Embracing high-impact learning in the classroom

October 26, 2016

Rebecca Pope-Ruark discusses how high-impact learning may not need an extended period of time to be effective, and touches on three ways to bring this form of learning into the traditional classroom. Pope-Ruark points to the hackathon—“a short, highly intensive (and often caffeine-fueled) event during which software developers and designers work on a specific challenge to solve an often ill-defined problem”—and discusses how the model could be adapted for a history course, design course, or statistics course. The author then discusses the potential benefits of assigning time off for innovation in the form of unprogrammed time that students use to work on personal projects related to course material that is later presented to their cohort.
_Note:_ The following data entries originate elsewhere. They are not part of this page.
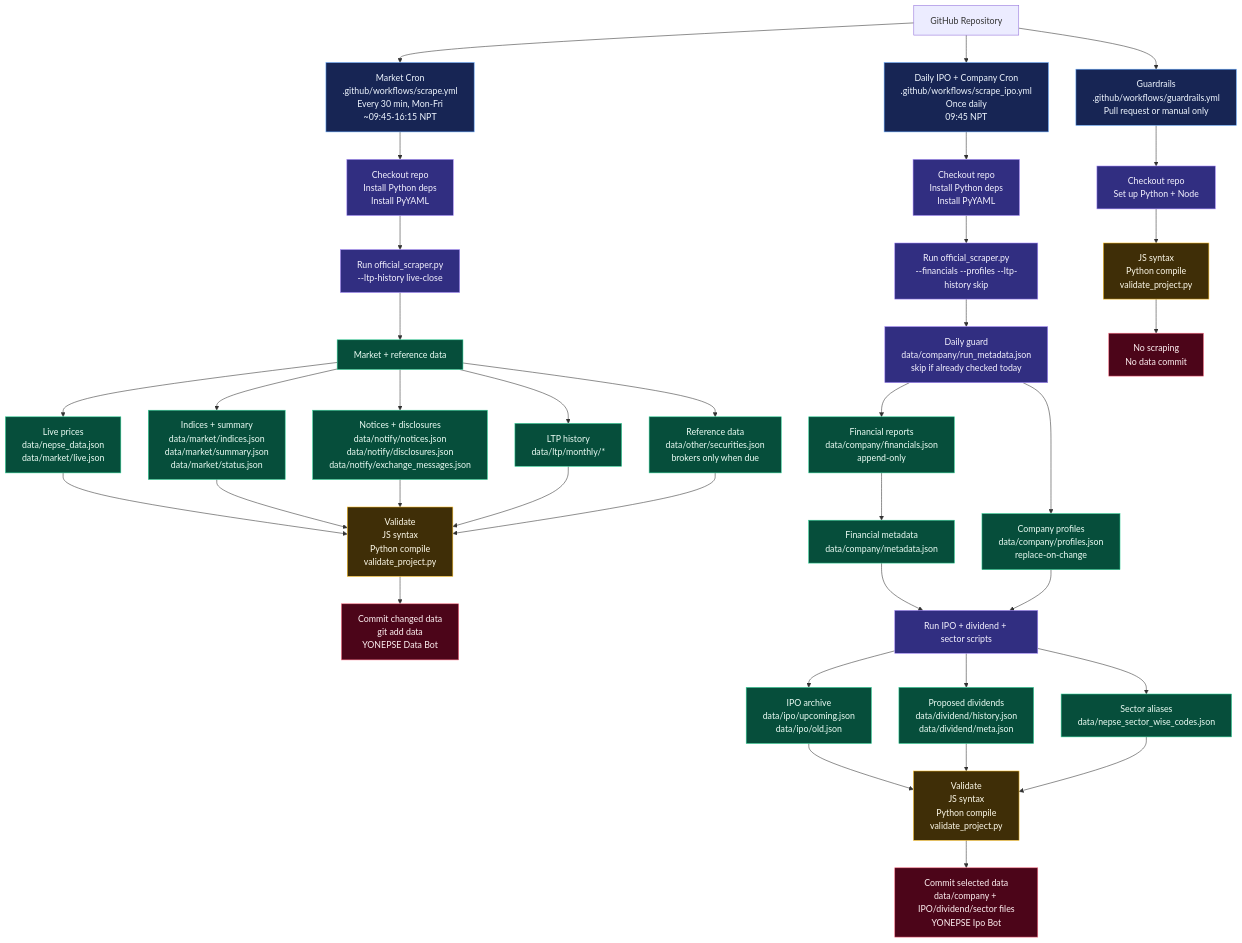
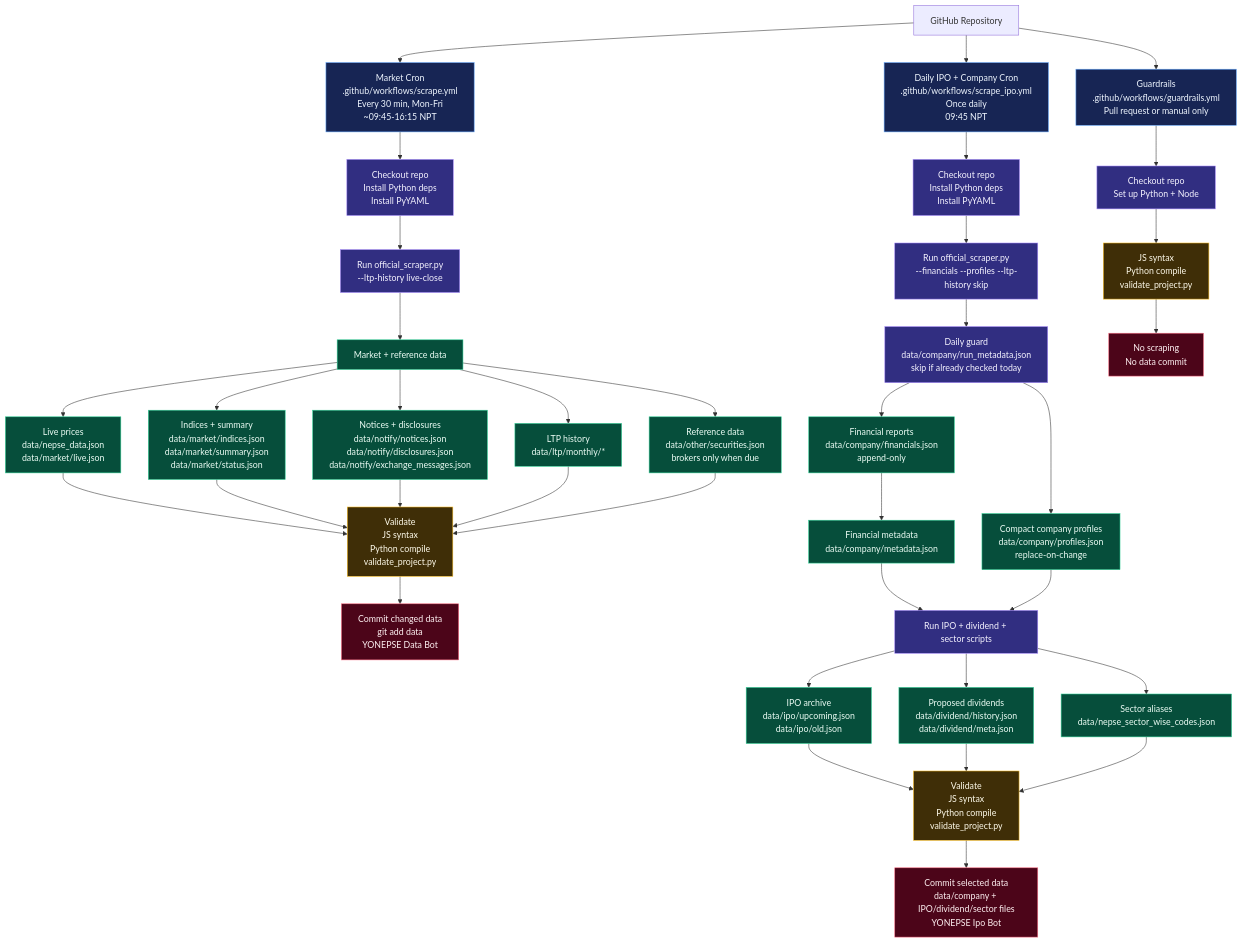
One commit to Shubhamnpk/yonepse changed the diagram in WORKFLOW.md. Above: the diagram before and after it, drawn with Mermaid. The commit also changed other lines of this file and 9 other files, not shown here.

````diff
--- a/WORKFLOW.md
+++ b/WORKFLOW.md
@@ -5,64 +5,64 @@
 ```mermaid
 flowchart TD
     Repo[GitHub Repository] --> MarketCron
     Repo --> DailyCron
     Repo --> Guardrails
 
     MarketCron["Market Cron<br/>.github/workflows/scrape.yml<br/>Every 30 min, Mon-Fri<br/>~09:45-16:15 NPT"]
     DailyCron["Daily IPO + Company Cron<br/>.github/workflows/scrape_ipo.yml<br/>Once daily<br/>09:45 NPT"]
     Guardrails["Guardrails<br/>.github/workflows/guardrails.yml<br/>Pull request or manual only"]
 
     MarketCron --> MarketSetup["Checkout repo<br/>Install Python deps<br/>Install PyYAML"]
     MarketSetup --> MarketRun["Run official_scraper.py<br/>--ltp-history live-close"]
 
     MarketRun --> MarketData["Market + reference data"]
     MarketData --> LiveFiles["Live prices<br/>data/nepse_data.json<br/>data/market/live.json"]
     MarketData --> IndexFiles["Indices + summary<br/>data/market/indices.json<br/>data/market/summary.json<br/>data/market/status.json"]
     MarketData --> NotifyFiles["Notices + disclosures<br/>data/notify/notices.json<br/>data/notify/disclosures.json<br/>data/notify/exchange_messages.json"]
     MarketData --> LtpFiles["LTP history<br/>data/ltp/monthly/*"]
     MarketData --> OtherFiles["Reference data<br/>data/other/securities.json<br/>brokers only when due"]
 
     LiveFiles --> MarketValidate
     IndexFiles --> MarketValidate
     NotifyFiles --> MarketValidate
     LtpFiles --> MarketValidate
     OtherFiles --> MarketValidate
 
     MarketValidate["Validate<br/>JS syntax<br/>Python compile<br/>validate_project.py"] --> MarketCommit["Commit changed data<br/>git add data<br/>YONEPSE Data Bot"]
 
     DailyCron --> DailySetup["Checkout repo<br/>Install Python deps<br/>Install PyYAML"]
     DailySetup --> CompanyRun["Run official_scraper.py<br/>--financials --profiles --ltp-history skip"]
 
     CompanyRun --> DailyGuard["Daily guard<br/>data/company/run_metadata.json<br/>skip if already checked today"]
     DailyGuard --> Financials["Financial reports<br/>data/company/financials.json<br/>append-only"]
-    DailyGuard --> Profiles["Company profiles<br/>data/company/profiles.json<br/>replace-on-change"]
+    DailyGuard --> Profiles["Compact company profiles<br/>data/company/profiles.json<br/>replace-on-change"]
     Financials --> CompanyMeta["Financial metadata<br/>data/company/metadata.json"]
 
     CompanyMeta --> IpoRun
     Profiles --> IpoRun
     IpoRun["Run IPO + dividend + sector scripts"]
     IpoRun --> IpoFiles["IPO archive<br/>data/ipo/upcoming.json<br/>data/ipo/old.json"]
     IpoRun --> DividendFiles["Proposed dividends<br/>data/dividend/history.json<br/>data/dividend/meta.json"]
     IpoRun --> SectorFiles["Sector aliases<br/>data/nepse_sector_wise_codes.json"]
 
     IpoFiles --> DailyValidate
     DividendFiles --> DailyValidate
     SectorFiles --> DailyValidate
     DailyValidate["Validate<br/>JS syntax<br/>Python compile<br/>validate_project.py"] --> DailyCommit["Commit selected data<br/>data/company + IPO/dividend/sector files<br/>YONEPSE Ipo Bot"]
 
     Guardrails --> GuardSetup["Checkout repo<br/>Set up Python + Node"]
     GuardSetup --> GuardChecks["JS syntax<br/>Python compile<br/>validate_project.py"]
     GuardChecks --> NoCommit["No scraping<br/>No data commit"]
 
     classDef cron fill:#172554,stroke:#60a5fa,color:#eff6ff
     classDef run fill:#312e81,stroke:#a78bfa,color:#f5f3ff
     classDef data fill:#064e3b,stroke:#34d399,color:#ecfdf5
     classDef validate fill:#3f2e07,stroke:#fbbf24,color:#fffbeb
     classDef commit fill:#4c0519,stroke:#fb7185,color:#fff1f2
 
     class MarketCron,DailyCron,Guardrails cron
     class MarketRun,CompanyRun,IpoRun,MarketSetup,DailySetup,GuardSetup,DailyGuard run
     class MarketData,LiveFiles,IndexFiles,NotifyFiles,LtpFiles,OtherFiles,Financials,Profiles,CompanyMeta,IpoFiles,DividendFiles,SectorFiles data
     class MarketValidate,DailyValidate,GuardChecks validate
     class MarketCommit,DailyCommit,NoCommit commit
 ```
````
Third, Pope-Ruark suggests that sprint prize competitions, where agencies and companies sponsor a competition to seek an innovative solution to a problem, could provide another training ground for students’ skills. Chronicle of Higher Education